All of the entries are to be restated word for word.
Start of Block
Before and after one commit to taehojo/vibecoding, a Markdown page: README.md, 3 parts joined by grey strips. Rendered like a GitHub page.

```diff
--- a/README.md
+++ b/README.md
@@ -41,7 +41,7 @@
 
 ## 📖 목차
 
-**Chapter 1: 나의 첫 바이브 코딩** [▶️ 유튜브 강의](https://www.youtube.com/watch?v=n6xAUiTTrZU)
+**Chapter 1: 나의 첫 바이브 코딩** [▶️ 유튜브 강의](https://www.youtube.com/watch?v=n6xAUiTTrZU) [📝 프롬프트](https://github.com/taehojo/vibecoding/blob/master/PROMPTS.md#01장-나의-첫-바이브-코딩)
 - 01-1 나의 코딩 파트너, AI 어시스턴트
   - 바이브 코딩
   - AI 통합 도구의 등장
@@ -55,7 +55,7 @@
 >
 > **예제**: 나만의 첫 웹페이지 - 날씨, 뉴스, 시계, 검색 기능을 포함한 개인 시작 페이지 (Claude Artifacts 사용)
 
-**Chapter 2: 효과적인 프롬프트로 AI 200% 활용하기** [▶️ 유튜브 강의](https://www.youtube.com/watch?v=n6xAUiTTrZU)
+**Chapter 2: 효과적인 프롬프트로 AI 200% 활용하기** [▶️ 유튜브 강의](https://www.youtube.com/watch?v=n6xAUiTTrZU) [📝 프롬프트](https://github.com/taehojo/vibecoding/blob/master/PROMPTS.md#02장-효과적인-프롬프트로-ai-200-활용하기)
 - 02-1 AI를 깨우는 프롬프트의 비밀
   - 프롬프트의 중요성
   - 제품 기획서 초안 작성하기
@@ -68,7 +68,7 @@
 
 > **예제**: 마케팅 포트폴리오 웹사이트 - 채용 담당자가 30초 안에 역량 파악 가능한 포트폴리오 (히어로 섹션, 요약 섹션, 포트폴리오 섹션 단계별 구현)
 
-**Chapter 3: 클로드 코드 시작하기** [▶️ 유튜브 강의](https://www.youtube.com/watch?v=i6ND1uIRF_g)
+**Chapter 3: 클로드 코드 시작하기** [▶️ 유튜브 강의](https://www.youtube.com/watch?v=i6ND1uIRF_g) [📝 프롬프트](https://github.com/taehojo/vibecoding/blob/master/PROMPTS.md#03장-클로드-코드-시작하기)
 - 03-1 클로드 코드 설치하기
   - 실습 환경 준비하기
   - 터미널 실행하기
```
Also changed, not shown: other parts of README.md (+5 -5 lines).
End of Block
> [Written answer]:
Before and after one commit to taehojo/vibecoding, a Markdown page: README.md, 3 parts joined by grey strips. Rendered like a GitHub page.

```diff
--- a/README.md
+++ b/README.md
@@ -41,7 +41,7 @@
 
 ## 📖 목차
 
-**Chapter 1: 나의 첫 바이브 코딩** [▶️ 유튜브 강의](https://www.youtube.com/watch?v=n6xAUiTTrZU)
+**Chapter 1: 나의 첫 바이브 코딩** [▶️ 유튜브 강의](https://www.youtube.com/watch?v=n6xAUiTTrZU) [📝 프롬프트](https://github.com/taehojo/vibecoding/blob/master/PROMPTS.md#01장-나의-첫-바이브-코딩)
 - 01-1 나의 코딩 파트너, AI 어시스턴트
   - 바이브 코딩
   - AI 통합 도구의 등장
@@ -55,7 +55,7 @@
 >
 > **예제**: 나만의 첫 웹페이지 - 날씨, 뉴스, 시계, 검색 기능을 포함한 개인 시작 페이지 (Claude Artifacts 사용)
 
-**Chapter 2: 효과적인 프롬프트로 AI 200% 활용하기** [▶️ 유튜브 강의](https://www.youtube.com/watch?v=n6xAUiTTrZU)
+**Chapter 2: 효과적인 프롬프트로 AI 200% 활용하기** [▶️ 유튜브 강의](https://www.youtube.com/watch?v=n6xAUiTTrZU) [📝 프롬프트](https://github.com/taehojo/vibecoding/blob/master/PROMPTS.md#02장-효과적인-프롬프트로-ai-200-활용하기)
 - 02-1 AI를 깨우는 프롬프트의 비밀
   - 프롬프트의 중요성
   - 제품 기획서 초안 작성하기
@@ -68,7 +68,7 @@
 
 > **예제**: 마케팅 포트폴리오 웹사이트 - 채용 담당자가 30초 안에 역량 파악 가능한 포트폴리오 (히어로 섹션, 요약 섹션, 포트폴리오 섹션 단계별 구현)
 
-**Chapter 3: 클로드 코드 시작하기** [▶️ 유튜브 강의](https://www.youtube.com/watch?v=i6ND1uIRF_g)
+**Chapter 3: 클로드 코드 시작하기** [▶️ 유튜브 강의](https://www.youtube.com/watch?v=i6ND1uIRF_g) [📝 프롬프트](https://github.com/taehojo/vibecoding/blob/master/PROMPTS.md#03장-클로드-코드-시작하기)
 - 03-1 클로드 코드 설치하기
   - 실습 환경 준비하기
   - 터미널 실행하기
```
Also changed, not shown: other parts of README.md (+5 -5 lines).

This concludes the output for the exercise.